“I was raised in Jersey,” said Walt Johnson, the new executive director of the Pendleton County Library, adding that, “one of the really nice things has been how welcoming everyone has been to this guy from the suburbs.”
But he left quickly, saying, “I couldn’t wait to get out as a young man.”
Johnson has piled up experiences working in libraries and museums from Newark, Delaware, to the Florida Keys. Through his travels and various roles, “I found interests in myself I wouldn’t have had otherwise.”
He inherits a facility that benefited from many years of leadership in the steady hands of Becky McConnell. Johnson said, “I’m really thankful for my colleagues and what Becky left behind. It’s a really strong foundation to build on.”
During McConnell’s tenure, the library went beyond the traditional institutional role. For example, the Friends of the Library organized performances and presentations to both educate and entertain the community.
Johnson agrees with this ideal, saying “I’m a believer in an expansive view of libraries and their role.” He explained that as other institutions “whether by necessity or by choice” must “shave their roles,” libraries, when possible, must step in and help bridge the gaps.
Johnson noticed early on that Pendleton County serves as a fount of creative energy for many residents. With the library hosting performances, the Warner Drive-In building a stage, art contests hosted by the senior center, and a tradition of live music, the area excels in artistic production. He stated that “we’ve already talked to the drive-in theater to have a classic movie night sponsored by the library.”
He sees the library as a catalyst to coordinate the production of the arts while giving creative expression a forum. “Communities need a cultural hub,” Johnson stated. “There’s a lot of folks in this area adding to the cultural traditions.”
Johnson added, “It’s heartening to see how many groups in this area are doing creative things.”
He went on to explain the role of a library in such an environment, saying “libraries are not just protectors and advocates for literature, but of creativity itself, such as literature, fine arts, and theater.”
Immediate plans focus on having one adult and one child oriented event a piece at the library each month.

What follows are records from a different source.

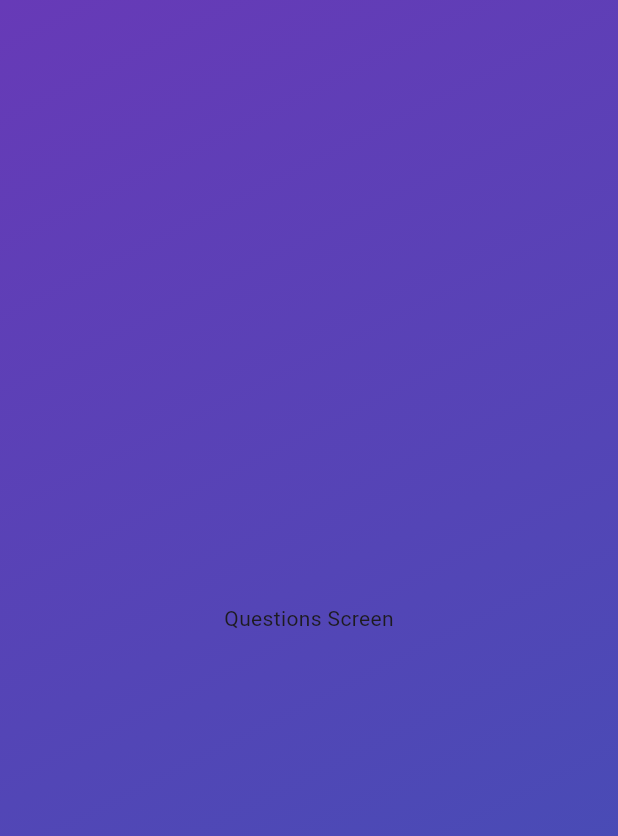
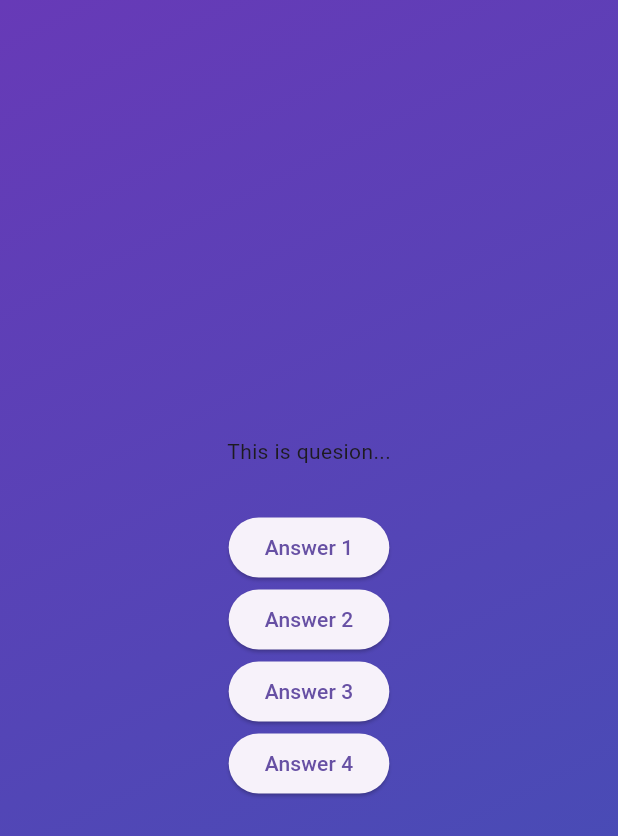
Before and after one commit to balewgize/flutter-projects, a Flutter app: the screen it shows after launch, after a tap on "Start Quiz", on a phone screen of 412 x 824 dp. Shown: the top 836 px of the screen. Run offline on Flutter 3.47's test engine with Material 3 defaults, Android fonts, the phone set to English and light mode, and no system bars.

Commit message:
add questions model and data

```diff
--- /dev/null
+++ b/quiz_app/lib/data/questions.dart
@@ -0,0 +1,43 @@
+import 'package:quiz_app/models/quiz_question.dart';
+
+const questions = [
+  QuizQuestion('What are the main building blocks of Flutter UIs?', [
+    'Widgets',
+    'Components',
+    'Blocks',
+    'Functions',
+  ]),
+  QuizQuestion('How are Flutter UIs built?', [
+    'By combining widgets in code',
+    'By combining widgets in a visual editor',
+    'By defining widgets in config files',
+    'By using XCode for iOS and Android Studio for Android',
+  ]),
+  QuizQuestion('What\'s the purpose of a StatefulWidget?', [
+    'Update UI as data changes',
+    'Update data as UI changes',
+    'Ignore data changes',
+    'Render UI that does not depend on data',
+  ]),
+  QuizQuestion(
+    'Which widget should you try to use more often: StatelessWidget or StatefulWidget?',
+    [
+      'StatelessWidget',
+      'StatefulWidget',
+      'Both are equally good',
+      'None of the above',
+    ],
+  ),
+  QuizQuestion('What happens if you change data in a StatelessWidget?', [
+    'The UI is not updated',
+    'The UI is updated',
+    'The closest StatefulWidget is updated',
+    'Any nested StatefulWidgets are updated',
+  ]),
+  QuizQuestion('How should you update data inside of StatefulWidgets?', [
+    'By calling setState()',
+    'By calling updateData()',
+    'By calling updateUI()',
+    'By calling updateState()',
+  ]),
+];
--- /dev/null
+++ b/quiz_app/lib/models/quiz_question.dart
@@ -0,0 +1,6 @@
+class QuizQuestion {
+  const QuizQuestion(this.text, this.answers);
+
+  final String text;
+  final List<String> answers;
+}
--- a/quiz_app/lib/questions_screen.dart
+++ b/quiz_app/lib/questions_screen.dart
@@ -12,6 +12,19 @@ class QuestionsScreen extends StatefulWidget {
 class _QuestionsScreenState extends State<QuestionsScreen> {
   @override
   Widget build(context) {
-    return const Center(child: Text('Questions Screen'));
+    return SizedBox(
+      width: double.infinity,
+      child: Column(
+        mainAxisAlignment: MainAxisAlignment.center,
+        children: [
+          Text("This is quesion..."),
+          SizedBox(height: 30),
+          ElevatedButton(onPressed: () {}, child: Text("Answer 1")),
+          ElevatedButton(onPressed: () {}, child: Text("Answer 2")),
+          ElevatedButton(onPressed: () {}, child: Text("Answer 3")),
+          ElevatedButton(onPressed: () {}, child: Text("Answer 4")),
+        ],
+      ),
+    );
   }
 }
--- a/quiz_app/lib/quiz.dart
+++ b/quiz_app/lib/quiz.dart
@@ -13,22 +13,27 @@ class Quiz extends StatefulWidget {
 }
 
 class _QuizState extends State<Quiz> {
-  Widget? activeScreen;
-
-  @override
-  void initState() {
-    activeScreen = StartScreen(switchScreen);
-    super.initState();
-  }
+  var activeScreen = 'start-screen';
 
   void switchScreen() {
     setState(() {
-      activeScreen = const QuestionsScreen();
+      activeScreen = 'questions-screen';
     });
   }
 
   @override
   Widget build(context) {
+    Widget screenWidget = StartScreen(switchScreen);
+
+    if (activeScreen == 'questions-screen') {
+      screenWidget = QuestionsScreen();
+    }
+
+    // screenWidget =
+    //     activeScreen == 'start-screen'
+    //         ? StartScreen(switchScreen)
+    //         : QuestionsScreen();
+
     return MaterialApp(
       home: Scaffold(
         body: Container(
@@ -39,7 +44,7 @@ class _QuizState extends State<Quiz> {
               end: Alignment.bottomRight,
             ),
           ),
-          child: activeScreen,
+          child: screenWidget,
         ),
       ),
     );
```
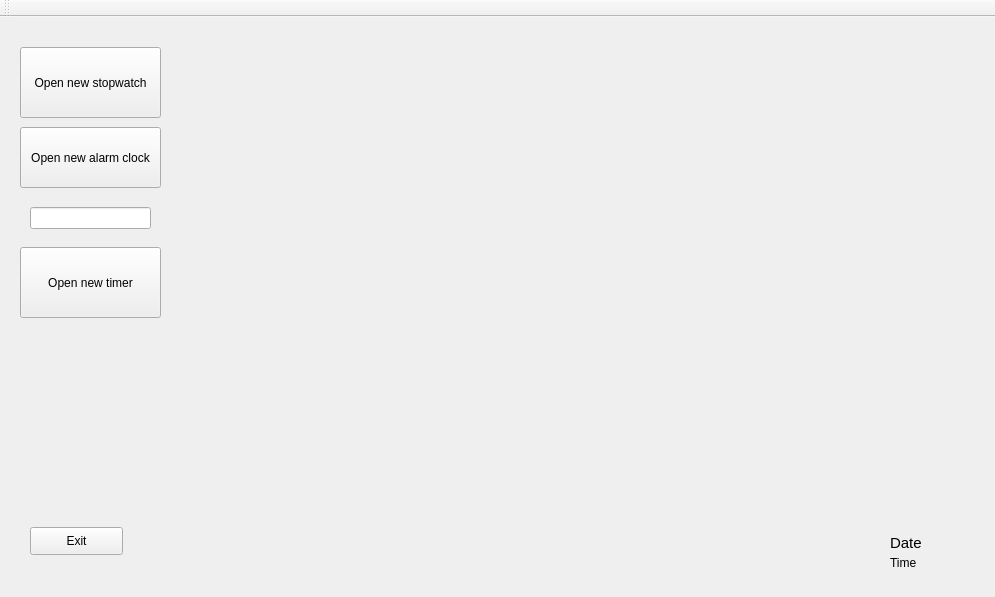
First picture: the form in LAB2/mainwindow.ui, repository StasDzundza/Labs-1-semestr, before the edit.
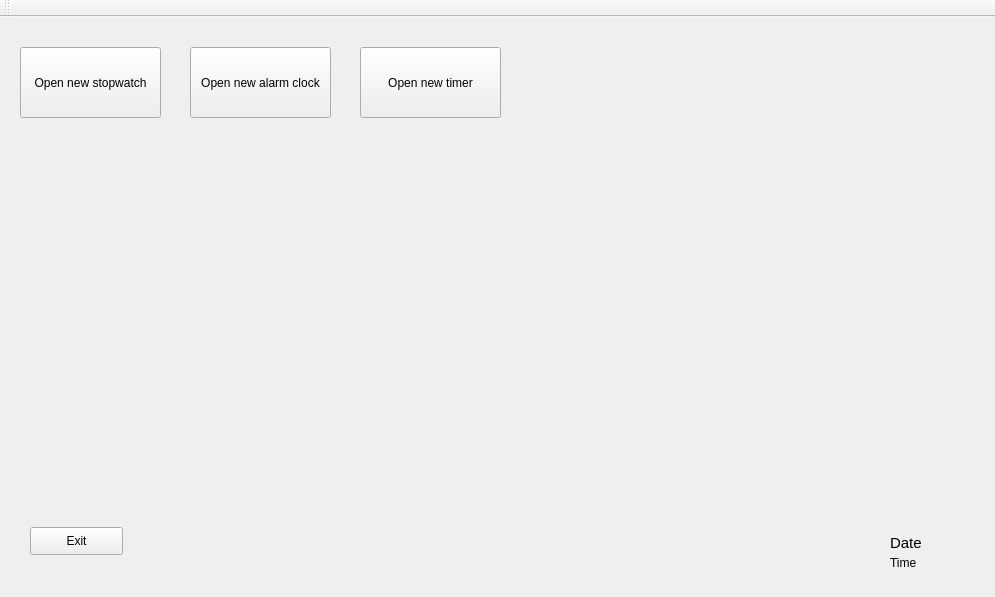
Second picture: the form after the edit.

Commit message: add class timer

Diff of the .ui file:
```diff
--- a/LAB2/mainwindow.ui
+++ b/LAB2/mainwindow.ui
@@ -30,10 +30,10 @@
    <widget class="QPushButton" name="open_alarm_button">
     <property name="geometry">
      <rect>
-      <x>20</x>
-      <y>110</y>
+      <x>190</x>
+      <y>30</y>
       <width>141</width>
-      <height>61</height>
+      <height>71</height>
      </rect>
     </property>
     <property name="text">
@@ -43,8 +43,8 @@
    <widget class="QPushButton" name="open_timer_button">
     <property name="geometry">
      <rect>
-      <x>20</x>
-      <y>230</y>
+      <x>360</x>
+      <y>30</y>
       <width>141</width>
       <height>71</height>
      </rect>
@@ -84,16 +84,6 @@
      <string>Time</string>
     </property>
    </widget>
-   <widget class="QLineEdit" name="clock_time">
-    <property name="geometry">
-     <rect>
-      <x>30</x>
-      <y>190</y>
-      <width>121</width>
-      <height>22</height>
-     </rect>
-    </property>
-   </widget>
    <widget class="QPushButton" name="exit_button">
     <property name="geometry">
      <rect>
```
The commit also changes 10 other files.
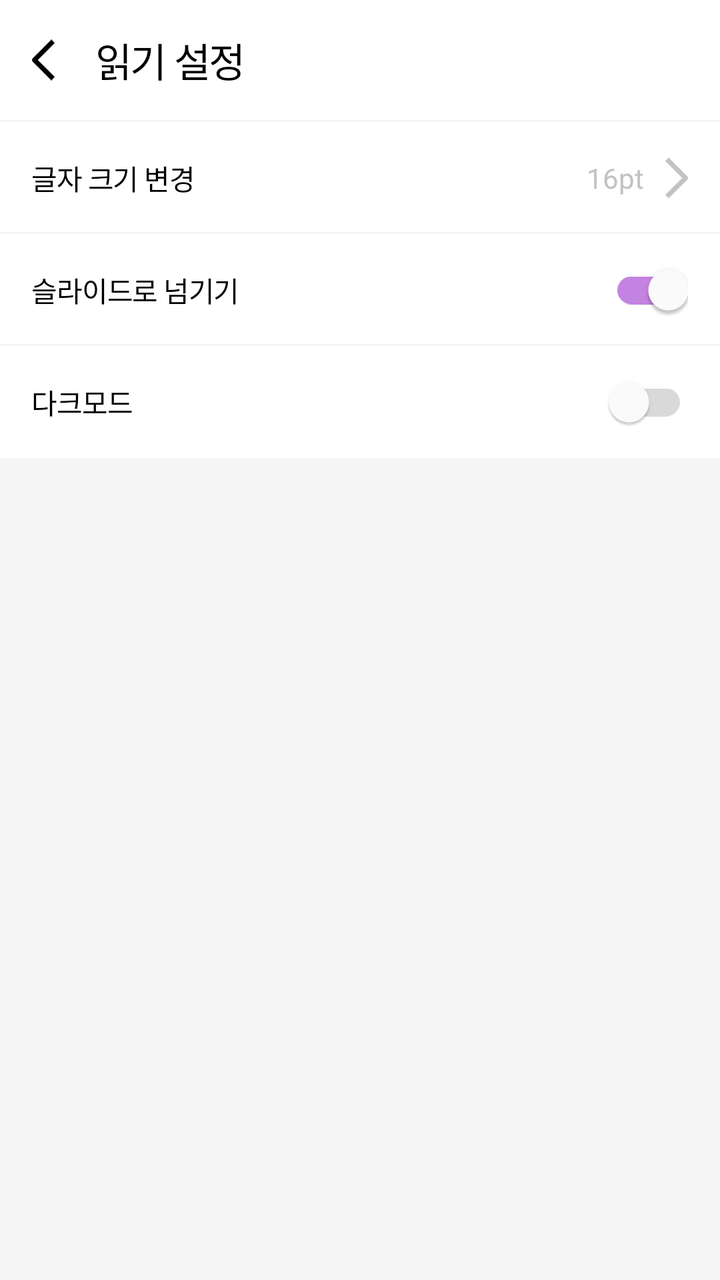
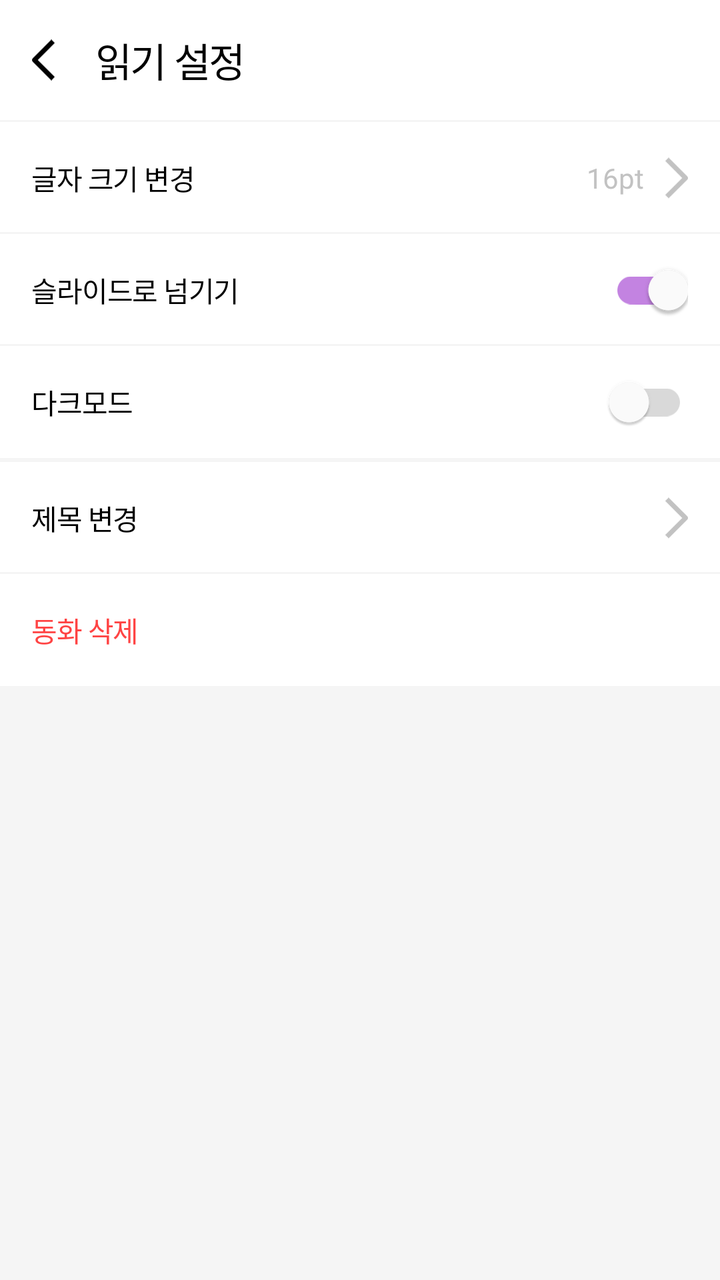

Two renders of the same Android screen: before a commit and after it. Below are the layout's source before the change and the commit's diff.
<!-- AndroidManifest.xml: application theme Theme.DualTales -->
<!-- res/layout/activity_reading_settings.xml -->
<?xml version="1.0" encoding="utf-8"?>
<LinearLayout xmlns:android="http://schemas.android.com/apk/res/android"
    xmlns:app="http://schemas.android.com/apk/res-auto"
    android:layout_width="match_parent"
    android:layout_height="match_parent"
    android:background="#FFFFFF"
    android:orientation="vertical">

    
    <LinearLayout
        android:layout_width="match_parent"
        android:layout_height="60dp"
        android:gravity="center_vertical"
        android:orientation="horizontal"
        android:paddingStart="16dp"
        android:paddingEnd="16dp">

        <ImageView
            android:id="@+id/iv_back"
            android:layout_width="12dp"
            android:layout_height="24dp"
            android:contentDescription="뒤로가기"
            android:src="@drawable/ic_back" />

        <TextView
            android:layout_width="wrap_content"
            android:layout_height="wrap_content"
            android:layout_marginStart="20dp"
            android:fontFamily="@font/pretendard_bold"
            android:letterSpacing="-0.04"
            android:lineHeight="28sp"
            android:text="읽기 설정"
            android:textColor="#000000"
            android:textSize="20sp" />

    </LinearLayout>

    
    <View
        android:layout_width="match_parent"
        android:layout_height="1dp"
        android:background="#F5F5F5" />

    
    <LinearLayout
        android:id="@+id/ll_font_size"
        android:layout_width="match_parent"
        android:layout_height="56dp"
        android:background="@drawable/bg_item_divider"
        android:gravity="center_vertical"
        android:orientation="horizontal"
        android:paddingStart="16dp"
        android:paddingEnd="16dp">

        <TextView
            android:layout_width="0dp"
            android:layout_height="wrap_content"
            android:layout_weight="1"
            android:fontFamily="@font/pretendard_medium"
            android:letterSpacing="-0.03"
            android:lineHeight="18sp"
            android:text="글자 크기 변경"
            android:textColor="#000000"
            android:textSize="14sp" />

        <LinearLayout
            android:layout_width="wrap_content"
            android:layout_height="wrap_content"
            android:gravity="center_vertical"
            android:orientation="horizontal">

            <TextView
                android:id="@+id/tv_font_size_value"
                android:layout_width="wrap_content"
                android:layout_height="wrap_content"
                android:fontFamily="@font/pretendard_medium"
                android:text="16pt"
                android:textColor="#C2C2C2"
                android:textSize="14sp" />

            <ImageView
                android:layout_width="12dp"
                android:layout_height="24dp"
                android:layout_marginStart="10dp"
                android:scaleX="-1"
                android:src="@drawable/ic_back"
                app:tint="#C2C2C2" />

        </LinearLayout>

    </LinearLayout>

    
    <LinearLayout
        android:id="@+id/ll_slide_mode"
        android:layout_width="match_parent"
        android:layout_height="56dp"
        android:background="@drawable/bg_item_divider"
        android:gravity="center_vertical"
        android:orientation="horizontal"
        android:paddingStart="16dp"
        android:paddingEnd="16dp">

        <TextView
            android:layout_width="0dp"
            android:layout_height="wrap_content"
            android:layout_weight="1"
            android:fontFamily="@font/pretendard_medium"
            android:letterSpacing="-0.03"
            android:lineHeight="18sp"
            android:text="슬라이드로 넘기기"
            android:textColor="#000000"
            android:textSize="14sp" />

        <androidx.appcompat.widget.SwitchCompat
            android:id="@+id/sw_slide_mode"
            android:layout_width="wrap_content"
            android:layout_height="wrap_content"
            android:checked="true"
            app:thumbTint="#FFFFFF"
            app:trackTint="@color/sw_track_selector" />

    </LinearLayout>

    
    <LinearLayout
        android:id="@+id/ll_dark_mode"
        android:layout_width="match_parent"
        android:layout_height="56dp"
        android:gravity="center_vertical"
        android:orientation="horizontal"
        android:paddingStart="16dp"
        android:paddingEnd="16dp">

        <TextView
            android:layout_width="0dp"
            android:layout_height="wrap_content"
            android:layout_weight="1"
            android:fontFamily="@font/pretendard_medium"
            android:letterSpacing="-0.03"
            android:lineHeight="18sp"
            android:text="다크모드"
            android:textColor="#000000"
            android:textSize="14sp" />

        <androidx.appcompat.widget.SwitchCompat
            android:id="@+id/sw_dark_mode"
            android:layout_width="wrap_content"
            android:layout_height="wrap_content"
            android:checked="false"
            app:thumbTint="#FFFFFF"
            app:trackTint="@color/sw_track_selector" />

    </LinearLayout>

    
    <View
        android:layout_width="match_parent"
        android:layout_height="0dp"
        android:layout_weight="1"
        android:background="#F5F5F5" />

</LinearLayout>
<!-- resources referenced by this layout -->
<resources>
  <!-- drawable bg_item_divider (drawable) -->
  <?xml version="1.0" encoding="utf-8"?>
  <layer-list xmlns:android="http://schemas.android.com/apk/res/android">
      <item>
          <shape android:shape="rectangle">
              <solid android:color="#FFFFFF" />
          </shape>
      </item>
      <item android:top="-2dp" android:left="-2dp" android:right="-2dp">
          <shape android:shape="rectangle">
              <stroke android:width="1dp" android:color="#F5F5F5" />
          </shape>
      </item>
  </layer-list>
  <!-- drawable ic_back (drawable) -->
  <vector xmlns:android="http://schemas.android.com/apk/res/android"
      android:width="10dp"
      android:height="17dp"
      android:viewportWidth="10"
      android:viewportHeight="17">
    <path
        android:pathData="M2.414,8.485L9.485,15.556L8.071,16.97L0.293,9.192C0.105,9.004 0,8.75 0,8.485C0,8.22 0.105,7.966 0.293,7.778L8.071,0L9.485,1.414L2.414,8.485Z"
        android:fillColor="#000000"
        android:fillType="evenOdd"/>
  </vector>
  <style name="Theme.DualTales" parent="Base.Theme.DualTales" />
  <style name="Base.Theme.DualTales" parent="Theme.Material3.DayNight.NoActionBar">
          
          
      </style>
</resources>

<!-- the commit's change to res/layout/activity_reading_settings.xml (unified diff, before → after) -->
@@ -156,6 +156,64 @@
     
     <View
         android:layout_width="match_parent"
+        android:layout_height="2dp"
+        android:background="#F5F5F5" />
+
+    
+    <LinearLayout
+        android:id="@+id/ll_change_title"
+        android:layout_width="match_parent"
+        android:layout_height="56dp"
+        android:background="@drawable/bg_item_divider"
+        android:gravity="center_vertical"
+        android:orientation="horizontal"
+        android:paddingStart="16dp"
+        android:paddingEnd="16dp">
+
+        <TextView
+            android:layout_width="0dp"
+            android:layout_height="wrap_content"
+            android:layout_weight="1"
+            android:fontFamily="@font/pretendard_medium"
+            android:letterSpacing="-0.03"
+            android:text="제목 변경"
+            android:textColor="#000000"
+            android:textSize="14sp" />
+
+        <ImageView
+            android:layout_width="12dp"
+            android:layout_height="24dp"
+            android:scaleX="-1"
+            android:src="@drawable/ic_back"
+            app:tint="#C2C2C2" />
+
+    </LinearLayout>
+
+    
+    <LinearLayout
+        android:id="@+id/ll_delete_story"
+        android:layout_width="match_parent"
+        android:layout_height="56dp"
+        android:gravity="center_vertical"
+        android:orientation="horizontal"
+        android:paddingStart="16dp"
+        android:paddingEnd="16dp">
+
+        <TextView
+            android:layout_width="0dp"
+            android:layout_height="wrap_content"
+            android:layout_weight="1"
+            android:fontFamily="@font/pretendard_medium"
+            android:letterSpacing="-0.03"
+            android:text="동화 삭제"
+            android:textColor="#FF4444"
+            android:textSize="14sp" />
+
+    </LinearLayout>
+
+    
+    <View
+        android:layout_width="match_parent"
         android:layout_height="0dp"
         android:layout_weight="1"
         android:background="#F5F5F5" />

Other short term needs include redesigning the interior and looking at the collection to see what could be removed to allow the introduction of new material, “but that doesn’t mean that you get rid of what is of value.”
Johnson also wants to “redo the signage to make it both more attractive and informational.”
In the long term, Johnson wants to remedy “severe space problems” so that the “collection remains vibrant and growing” and has started researching grant opportunities that could make those needs a tangible reality.
Johnson’s idea of a library mission, especially for a county library, lies in making it a dynamic institution that serves as a hub of knowledge, education, and culture that remains accessible to people of all ages. A library can help young people not only appreciate the wonder of the world beyond the county line, but also help them see the wonders of their own community with new eyes.
Part of that mission, he states, includes serving as a technology resource in a county where geography and legal restrictions often leave people without access to the tools of the information age.
He bemoaned the recent trend of some libraries and other institutions of knowledge and learning taking strong political stances and sides, preferring that they stay neutral. Johnson added, “We have to develop into a place where people can feel comfortable to be their best selves. There are many tools and methods to assist in that.”
Furthermore, it can help anyone take the next and necessary step after gaining knowledge. Johnson says “Knowledge is not the same as wisdom. The library can help people with the latter, but we don’t want to be the ones making their minds for them.”